That’s the suggestion of political consultant Michael Fenenbock in an op-ed in Israel’s largest daily, Yedioth Ahronoth. The reason is that the EU has once again proclaimed that Jerusalem should be the capital city of a future Palestinian state, something for which rotating EU president “Reinfeldt and his Rasputin-like partner Carl Bildt” ought to be punished.
“We have the means, the experience and skill to cause these guys political pain in Sweden,” writes Fenenbock, who has previously run campaigns for Ted Kennedy and others in the US.
That’s somewhat ironic. For decades now an anti-Semitic-tainted extreme Left has been mouthing off about a “pro-Israel Lobby” that is alleged to control the world’s political destiny. When finally someone turns up who claims to represent just such a lobby, it also turns out that he intends to bring down the non-socialist government. That’s going to lead to some really hard-to-reconcile internal conflicts in many quarters.
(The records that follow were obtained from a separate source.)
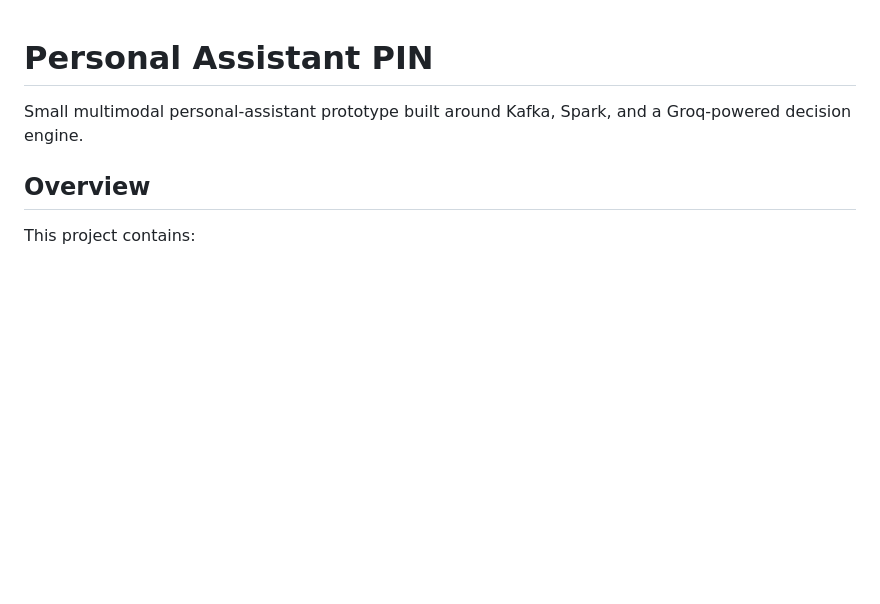
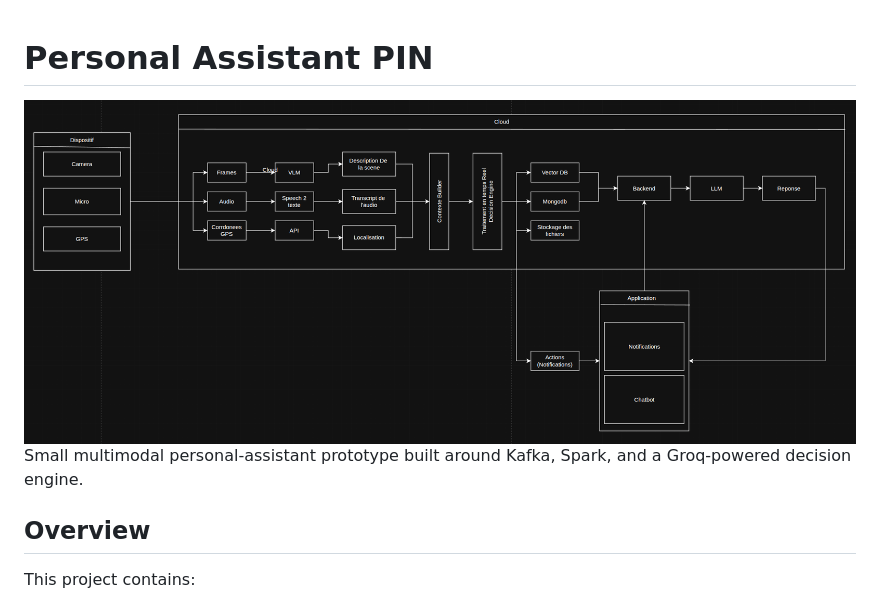
Before and after one commit to adnaneqassiri/Personal-Assistant-PIN, a Markdown page: README.md, the part around the change. Rendered like a GitHub page; pictures changed too: imgs/image.png (added); blank space fills up the shorter version.

```diff
--- a/README.md
+++ b/README.md
@@ -1,4 +1,5 @@
 # Personal Assistant PIN
+<img src="imgs/image.png">
 
 Small multimodal personal-assistant prototype built around Kafka, Spark, and a Groq-powered decision engine.
 
```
The fact, however, is that there is a tense relationship between Sweden and Israel right now. That’s on the political plane. As regards trade and cultural exchanges, on the other hand, the atmosphere has never been better.
Carl Bildt’s rather arrogant style (he recently claimed that Israel is trying to influence the EU through a policy of “divide and rule”) underscores some Israelis’ impression that Bildt did not merely convey the demands expected during his country’s EU presidency, but rather that he has taken on the task with a dedication bordering on fervour. As though he truly burns with enthusiasm to put Israel in its place.
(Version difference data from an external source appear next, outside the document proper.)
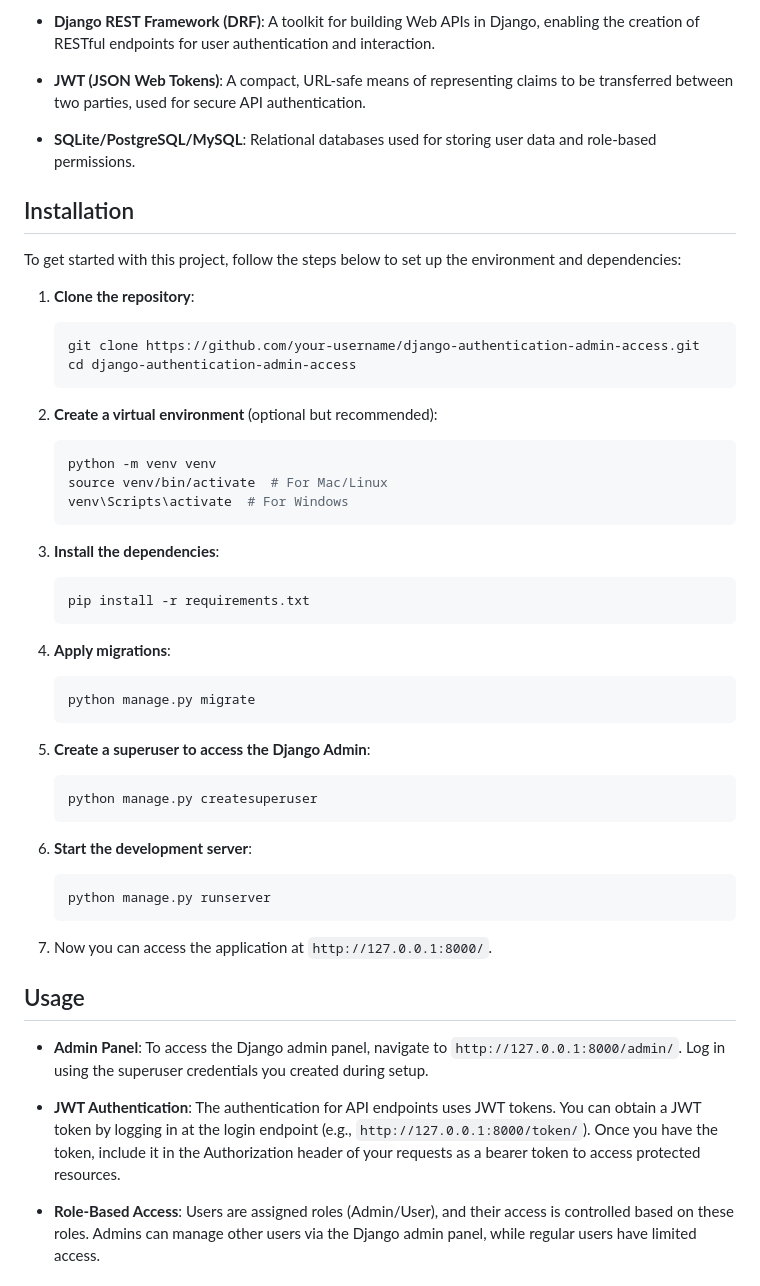
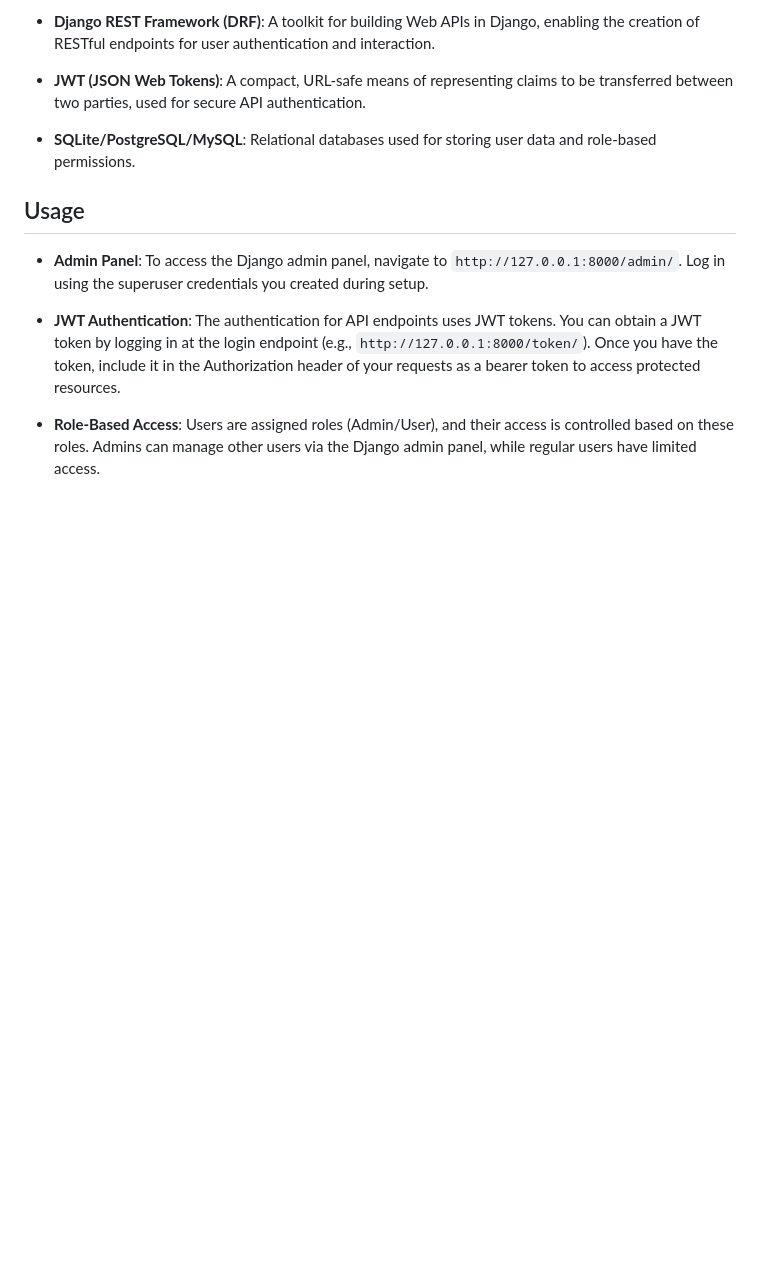
Before and after one commit to msoni6620/Django-Authentication-Admin-Access-Project, a Markdown page: README.md, the part around the change. Rendered like a GitHub page; blank space fills up the shorter version.

````diff
--- a/README.md
+++ b/README.md
@@ -28,50 +28,7 @@ This project leverages Django’s built-in authentication system while extending
 
 - **SQLite/PostgreSQL/MySQL**: Relational databases used for storing user data and role-based permissions.
 
-## Installation
 
-To get started with this project, follow the steps below to set up the environment and dependencies:
-
-1. **Clone the repository**:
-
-    ```bash
-    git clone https://github.com/your-username/django-authentication-admin-access.git
-    cd django-authentication-admin-access
-    ```
-
-2. **Create a virtual environment** (optional but recommended):
-
-    ```bash
-    python -m venv venv
-    source venv/bin/activate  # For Mac/Linux
-    venv\Scripts\activate  # For Windows
-    ```
-
-3. **Install the dependencies**:
-
-    ```bash
-    pip install -r requirements.txt
-    ```
-
-4. **Apply migrations**:
-
-    ```bash
-    python manage.py migrate
-    ```
-
-5. **Create a superuser to access the Django Admin**:
-
-    ```bash
-    python manage.py createsuperuser
-    ```
-
-6. **Start the development server**:
-
-    ```bash
-    python manage.py runserver
-    ```
-
-7. Now you can access the application at `http://127.0.0.1:8000/`.
 
 ## Usage
 
````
This past autumn’s headline-making story in which this country’s biggest daily paper spread stories about Israeli organ harvesting, stories deeply rooted in anti-Jewish mythology, without being admonished by the Swedish government, has scarcely done anything to mend bridges.
In Israel, the EU’s and Sweden’s incessant demands are perceived as highly one-sided. And not without some justification.
Last week the Israeli media presented leaked details about what was probably the previous Israeli government’s proposal to the Palestinians: then-Prime Minister Ehud Olmert is reported to have made an offer for a future Palestinian state on 99.3% of the pre-1967 territory. As well as the partitioning of Jerusalem. The Palestinians declined. Yet again. So who exactly is being unreasonable?
The current Israeli government emerged as a response to the previous centre coalition, which received nothing in reply to its far-reaching concessions. If today we are hearing a sharp tone of voice from Prime Minister Netanyahu and others, it is not solely a cause of the situation we see today – it is in equal measure a response to Palestinian intransigence.
That a Swedish non-socialist government would be hostile to Israel is unthinkable. So how exactly are we to interpret Carl Bildt?
It’s that same old problem: trying to extract responsibility from the only party that has ever been shown to be capable of behaving responsibly, while never demanding responsibility from the one party that really should be shouldering it. Instead of perhaps using our immense financial aid to the Palestinians to persuade them in the appropriate direction.
The question is whether it would work. From the Israeli viewpoint, it is more convenient to bicker with Sweden, and to joke about rigging our election process, than it is to pursue an uncertain centrist policy that would require some extremely hazardous concessions. That makes Carl Bildt the Likud government’s excuse to shift its focus. And that may not have been the intention.